Third, Soh stated that the senior chaplain, Chaplain (Lt. Col.) Herbert Shao, “perceived the presentation as critical of the Catholic teaching. …” It is important to note that Chaplain Soh is ordained by the Presbyterian Church USA, the senior wing chaplain is ordained by the Evangelical Lutheran Church of America, and Chaplain Kim is ordained by the Southern Baptist Convention. Why is this relevant? The PC (USA) and ELCA are liberal faith groups, while the SBC is a conservative faith group. While the two more senior (and more liberal) chaplains appeared to be concerned about Chaplain Kim being critical of other faith groups, it was actually they who were being critical of Kim’s more conservative faith – which they characterized as “biased,” “derogatory,” “unnecessary,” and “denigrating.”
Fourth, what of the other members of the congregation who shared Chaplain Kim’s conservative religious beliefs? The congregation was far larger than the three staff members who complained. How many congregants need to stand in support of Chaplain Kim before their religious freedom outweighs the offense of the three?
Chaplain Kim’s troubles did not end with his 2018 sermon. On Feb. 17, 2019, Kim preached another sermon at his base chapel titled, “Jesus is the only way to eternal life.” Once again, Chaplain Soh complained. Chaplain Soh claimed Kim appeared to “denegrade [sic] atheists and liberals.” (Read the entire memo.) Notably, Soh admitted Kim’s sermon was “within the scope of Christian doctrine” – and yet Chaplain Soh still felt the need to document this as “denigration.” If Chaplain Soh doesn’t feel it is permissible for Chaplain Kim to preach “within the scope of Christian doctrine,” what can he preach?
It is one thing to say “the First Amendment protects,”, which it does, but it is important to remember that Congress recently felt the need to make it more clear that chaplains represented their faith groups and were free to accurately represent their faith without fear of retribution, intimidation or recrimination (See page 163-164 of Report Language in 2016 NDAA).
Chaplains should rest assured that, despite Chaplain Kim’s situation, their rights to preach their sincerely held theological convictions are protected.
Note: The opinions expressed here are solely his and do not necessarily represent the views of any government, military, or religious organization.

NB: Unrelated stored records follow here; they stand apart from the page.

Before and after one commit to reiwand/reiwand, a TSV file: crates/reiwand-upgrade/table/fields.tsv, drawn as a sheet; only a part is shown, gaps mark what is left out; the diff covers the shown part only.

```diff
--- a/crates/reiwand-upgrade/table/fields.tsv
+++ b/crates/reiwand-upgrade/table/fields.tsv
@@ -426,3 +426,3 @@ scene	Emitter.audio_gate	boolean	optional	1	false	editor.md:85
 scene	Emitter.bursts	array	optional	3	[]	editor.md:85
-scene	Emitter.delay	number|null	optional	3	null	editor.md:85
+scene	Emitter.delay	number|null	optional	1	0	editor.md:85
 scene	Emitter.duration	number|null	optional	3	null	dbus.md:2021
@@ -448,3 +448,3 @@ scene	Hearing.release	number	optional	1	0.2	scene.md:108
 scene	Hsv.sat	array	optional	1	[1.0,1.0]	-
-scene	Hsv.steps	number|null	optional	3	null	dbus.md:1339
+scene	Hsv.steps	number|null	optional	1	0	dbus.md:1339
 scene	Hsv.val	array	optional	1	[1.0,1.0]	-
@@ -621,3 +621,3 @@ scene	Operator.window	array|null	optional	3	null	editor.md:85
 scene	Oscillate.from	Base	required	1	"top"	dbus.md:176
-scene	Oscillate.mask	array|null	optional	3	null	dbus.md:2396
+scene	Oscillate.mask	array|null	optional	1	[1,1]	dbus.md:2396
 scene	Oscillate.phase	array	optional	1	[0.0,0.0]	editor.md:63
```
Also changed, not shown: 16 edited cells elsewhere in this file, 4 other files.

Sonny Hernandez wrote this article as a civilian on his own time on an issue of public interest.